## YOUR INSTRUCTIONS:
Everything in the listing below should be repeated exactly.

## DATASET RECORDS:

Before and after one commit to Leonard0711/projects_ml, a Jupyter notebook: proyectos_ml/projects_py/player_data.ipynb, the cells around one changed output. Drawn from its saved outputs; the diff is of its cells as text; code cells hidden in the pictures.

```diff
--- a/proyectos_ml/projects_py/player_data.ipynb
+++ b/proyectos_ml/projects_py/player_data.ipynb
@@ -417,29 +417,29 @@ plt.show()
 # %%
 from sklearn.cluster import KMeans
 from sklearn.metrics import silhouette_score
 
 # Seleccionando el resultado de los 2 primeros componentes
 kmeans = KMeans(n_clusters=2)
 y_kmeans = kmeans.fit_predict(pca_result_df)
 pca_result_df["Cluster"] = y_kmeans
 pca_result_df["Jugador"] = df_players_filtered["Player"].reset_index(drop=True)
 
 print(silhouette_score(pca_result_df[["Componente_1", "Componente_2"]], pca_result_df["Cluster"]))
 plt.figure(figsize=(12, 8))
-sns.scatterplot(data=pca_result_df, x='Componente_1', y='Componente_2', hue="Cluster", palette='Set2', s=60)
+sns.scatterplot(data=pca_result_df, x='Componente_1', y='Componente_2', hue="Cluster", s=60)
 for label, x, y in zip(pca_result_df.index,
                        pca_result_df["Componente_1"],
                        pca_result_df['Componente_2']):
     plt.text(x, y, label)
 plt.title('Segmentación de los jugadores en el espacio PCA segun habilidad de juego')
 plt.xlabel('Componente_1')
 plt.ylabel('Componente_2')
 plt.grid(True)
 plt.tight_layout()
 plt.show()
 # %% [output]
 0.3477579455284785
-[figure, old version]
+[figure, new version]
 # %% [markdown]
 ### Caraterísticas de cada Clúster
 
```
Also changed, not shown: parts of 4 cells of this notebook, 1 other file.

## RESULT:
Before and after one commit to Leonard0711/projects_ml, a Jupyter notebook: proyectos_ml/projects_py/player_data.ipynb, the cells around one changed output. Drawn from its saved outputs; the diff is of its cells as text; code cells hidden in the pictures.

```diff
--- a/proyectos_ml/projects_py/player_data.ipynb
+++ b/proyectos_ml/projects_py/player_data.ipynb
@@ -417,29 +417,29 @@ plt.show()
 # %%
 from sklearn.cluster import KMeans
 from sklearn.metrics import silhouette_score
 
 # Seleccionando el resultado de los 2 primeros componentes
 kmeans = KMeans(n_clusters=2)
 y_kmeans = kmeans.fit_predict(pca_result_df)
 pca_result_df["Cluster"] = y_kmeans
 pca_result_df["Jugador"] = df_players_filtered["Player"].reset_index(drop=True)
 
 print(silhouette_score(pca_result_df[["Componente_1", "Componente_2"]], pca_result_df["Cluster"]))
 plt.figure(figsize=(12, 8))
-sns.scatterplot(data=pca_result_df, x='Componente_1', y='Componente_2', hue="Cluster", palette='Set2', s=60)
+sns.scatterplot(data=pca_result_df, x='Componente_1', y='Componente_2', hue="Cluster", s=60)
 for label, x, y in zip(pca_result_df.index,
                        pca_result_df["Componente_1"],
                        pca_result_df['Componente_2']):
     plt.text(x, y, label)
 plt.title('Segmentación de los jugadores en el espacio PCA segun habilidad de juego')
 plt.xlabel('Componente_1')
 plt.ylabel('Componente_2')
 plt.grid(True)
 plt.tight_layout()
 plt.show()
 # %% [output]
 0.3477579455284785
-[figure, old version]
+[figure, new version]
 # %% [markdown]
 ### Caraterísticas de cada Clúster
 
```
Also changed, not shown: parts of 4 cells of this notebook, 1 other file.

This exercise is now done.